TASK INSTRUCTIONS: Would you restate the entries below word for word, starting at the first line and ending with the one that has "Also changed, not shown: parts of 9"?
-- DATA UNDER STUDY follows --
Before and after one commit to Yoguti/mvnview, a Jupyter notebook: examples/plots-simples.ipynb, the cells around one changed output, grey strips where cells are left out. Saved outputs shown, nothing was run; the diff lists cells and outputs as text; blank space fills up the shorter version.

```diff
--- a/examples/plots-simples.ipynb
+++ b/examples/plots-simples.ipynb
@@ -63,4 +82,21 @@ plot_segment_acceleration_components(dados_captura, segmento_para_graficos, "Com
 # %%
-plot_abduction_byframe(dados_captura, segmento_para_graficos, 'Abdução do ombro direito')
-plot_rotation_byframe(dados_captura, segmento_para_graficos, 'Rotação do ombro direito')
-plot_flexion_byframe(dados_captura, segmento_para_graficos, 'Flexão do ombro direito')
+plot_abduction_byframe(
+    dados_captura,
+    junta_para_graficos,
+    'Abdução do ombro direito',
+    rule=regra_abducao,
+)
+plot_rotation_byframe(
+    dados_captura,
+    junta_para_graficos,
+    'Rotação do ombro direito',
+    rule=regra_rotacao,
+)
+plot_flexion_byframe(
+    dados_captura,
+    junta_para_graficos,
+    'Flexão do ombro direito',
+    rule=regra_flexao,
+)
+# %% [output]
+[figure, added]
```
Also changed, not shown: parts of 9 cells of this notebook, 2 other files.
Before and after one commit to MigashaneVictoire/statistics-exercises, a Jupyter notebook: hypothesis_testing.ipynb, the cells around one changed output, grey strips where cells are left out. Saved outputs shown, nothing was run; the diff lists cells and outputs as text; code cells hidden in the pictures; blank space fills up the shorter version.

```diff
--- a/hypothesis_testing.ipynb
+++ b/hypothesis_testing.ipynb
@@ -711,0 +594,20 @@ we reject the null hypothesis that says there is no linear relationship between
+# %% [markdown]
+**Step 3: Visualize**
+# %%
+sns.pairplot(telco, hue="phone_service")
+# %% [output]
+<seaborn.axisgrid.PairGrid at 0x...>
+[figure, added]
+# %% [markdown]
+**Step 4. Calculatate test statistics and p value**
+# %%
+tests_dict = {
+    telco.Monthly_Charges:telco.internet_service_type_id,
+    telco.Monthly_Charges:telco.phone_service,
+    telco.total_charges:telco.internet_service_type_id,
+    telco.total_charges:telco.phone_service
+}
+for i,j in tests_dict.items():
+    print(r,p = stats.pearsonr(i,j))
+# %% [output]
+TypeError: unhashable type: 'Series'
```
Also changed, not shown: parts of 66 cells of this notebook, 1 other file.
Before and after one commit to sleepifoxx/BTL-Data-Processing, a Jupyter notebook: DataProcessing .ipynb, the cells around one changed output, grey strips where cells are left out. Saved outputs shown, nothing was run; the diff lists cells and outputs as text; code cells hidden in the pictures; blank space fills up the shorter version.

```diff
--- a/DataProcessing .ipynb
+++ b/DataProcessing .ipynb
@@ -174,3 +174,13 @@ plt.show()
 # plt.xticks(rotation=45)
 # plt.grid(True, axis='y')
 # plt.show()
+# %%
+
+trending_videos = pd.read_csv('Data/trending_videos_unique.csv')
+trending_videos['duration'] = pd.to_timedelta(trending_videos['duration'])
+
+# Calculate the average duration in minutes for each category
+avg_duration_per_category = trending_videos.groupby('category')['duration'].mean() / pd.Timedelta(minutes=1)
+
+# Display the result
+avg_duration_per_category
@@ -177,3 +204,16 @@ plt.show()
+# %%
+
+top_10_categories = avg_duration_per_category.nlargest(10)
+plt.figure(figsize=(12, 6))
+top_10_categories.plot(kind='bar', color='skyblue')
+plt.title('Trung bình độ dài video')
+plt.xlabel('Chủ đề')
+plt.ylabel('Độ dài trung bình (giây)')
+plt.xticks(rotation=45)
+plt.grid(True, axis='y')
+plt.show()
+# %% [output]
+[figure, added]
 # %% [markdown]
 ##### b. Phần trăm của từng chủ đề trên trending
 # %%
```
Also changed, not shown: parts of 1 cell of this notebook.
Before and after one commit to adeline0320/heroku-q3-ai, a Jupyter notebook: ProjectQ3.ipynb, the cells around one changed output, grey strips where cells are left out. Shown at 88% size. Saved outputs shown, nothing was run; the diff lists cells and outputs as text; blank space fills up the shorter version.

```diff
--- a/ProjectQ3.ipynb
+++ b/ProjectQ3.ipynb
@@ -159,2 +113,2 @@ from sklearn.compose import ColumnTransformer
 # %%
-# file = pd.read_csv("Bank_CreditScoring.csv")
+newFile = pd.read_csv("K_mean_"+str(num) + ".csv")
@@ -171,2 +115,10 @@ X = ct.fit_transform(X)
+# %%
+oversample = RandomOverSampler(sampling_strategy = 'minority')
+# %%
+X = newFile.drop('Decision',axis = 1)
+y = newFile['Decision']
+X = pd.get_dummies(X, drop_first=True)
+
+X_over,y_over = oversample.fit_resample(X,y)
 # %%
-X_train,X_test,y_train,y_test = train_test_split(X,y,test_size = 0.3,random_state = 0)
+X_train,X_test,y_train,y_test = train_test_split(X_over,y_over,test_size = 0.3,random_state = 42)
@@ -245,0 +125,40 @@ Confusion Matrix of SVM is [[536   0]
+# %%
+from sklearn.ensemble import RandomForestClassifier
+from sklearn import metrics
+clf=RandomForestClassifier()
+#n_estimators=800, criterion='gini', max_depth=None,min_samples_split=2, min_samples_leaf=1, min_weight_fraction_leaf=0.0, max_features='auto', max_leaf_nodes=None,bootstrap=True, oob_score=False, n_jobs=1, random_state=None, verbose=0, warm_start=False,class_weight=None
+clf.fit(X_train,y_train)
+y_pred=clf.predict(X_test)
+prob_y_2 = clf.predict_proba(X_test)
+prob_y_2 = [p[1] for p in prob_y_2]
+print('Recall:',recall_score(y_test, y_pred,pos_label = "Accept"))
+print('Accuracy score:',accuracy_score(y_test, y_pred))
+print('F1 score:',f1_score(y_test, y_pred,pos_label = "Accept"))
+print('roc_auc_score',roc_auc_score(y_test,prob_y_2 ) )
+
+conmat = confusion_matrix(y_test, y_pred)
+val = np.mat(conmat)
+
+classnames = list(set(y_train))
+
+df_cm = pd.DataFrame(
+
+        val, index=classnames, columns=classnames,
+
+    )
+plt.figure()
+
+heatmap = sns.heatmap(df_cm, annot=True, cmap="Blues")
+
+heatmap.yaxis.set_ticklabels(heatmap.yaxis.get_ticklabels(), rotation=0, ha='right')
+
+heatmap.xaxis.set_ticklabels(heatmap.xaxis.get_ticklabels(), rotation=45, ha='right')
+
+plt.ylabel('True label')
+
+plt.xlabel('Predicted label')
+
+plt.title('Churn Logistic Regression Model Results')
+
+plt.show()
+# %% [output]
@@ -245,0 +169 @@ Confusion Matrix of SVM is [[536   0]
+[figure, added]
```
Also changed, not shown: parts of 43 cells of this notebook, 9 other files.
-- DATA UNDER STUDY concluded --
EXPECTED ANSWER:
Before and after one commit to Yoguti/mvnview, a Jupyter notebook: examples/plots-simples.ipynb, the cells around one changed output, grey strips where cells are left out. Saved outputs shown, nothing was run; the diff lists cells and outputs as text; blank space fills up the shorter version.

```diff
--- a/examples/plots-simples.ipynb
+++ b/examples/plots-simples.ipynb
@@ -63,4 +82,21 @@ plot_segment_acceleration_components(dados_captura, segmento_para_graficos, "Com
 # %%
-plot_abduction_byframe(dados_captura, segmento_para_graficos, 'Abdução do ombro direito')
-plot_rotation_byframe(dados_captura, segmento_para_graficos, 'Rotação do ombro direito')
-plot_flexion_byframe(dados_captura, segmento_para_graficos, 'Flexão do ombro direito')
+plot_abduction_byframe(
+    dados_captura,
+    junta_para_graficos,
+    'Abdução do ombro direito',
+    rule=regra_abducao,
+)
+plot_rotation_byframe(
+    dados_captura,
+    junta_para_graficos,
+    'Rotação do ombro direito',
+    rule=regra_rotacao,
+)
+plot_flexion_byframe(
+    dados_captura,
+    junta_para_graficos,
+    'Flexão do ombro direito',
+    rule=regra_flexao,
+)
+# %% [output]
+[figure, added]
```
Also changed, not shown: parts of 9 cells of this notebook, 2 other files.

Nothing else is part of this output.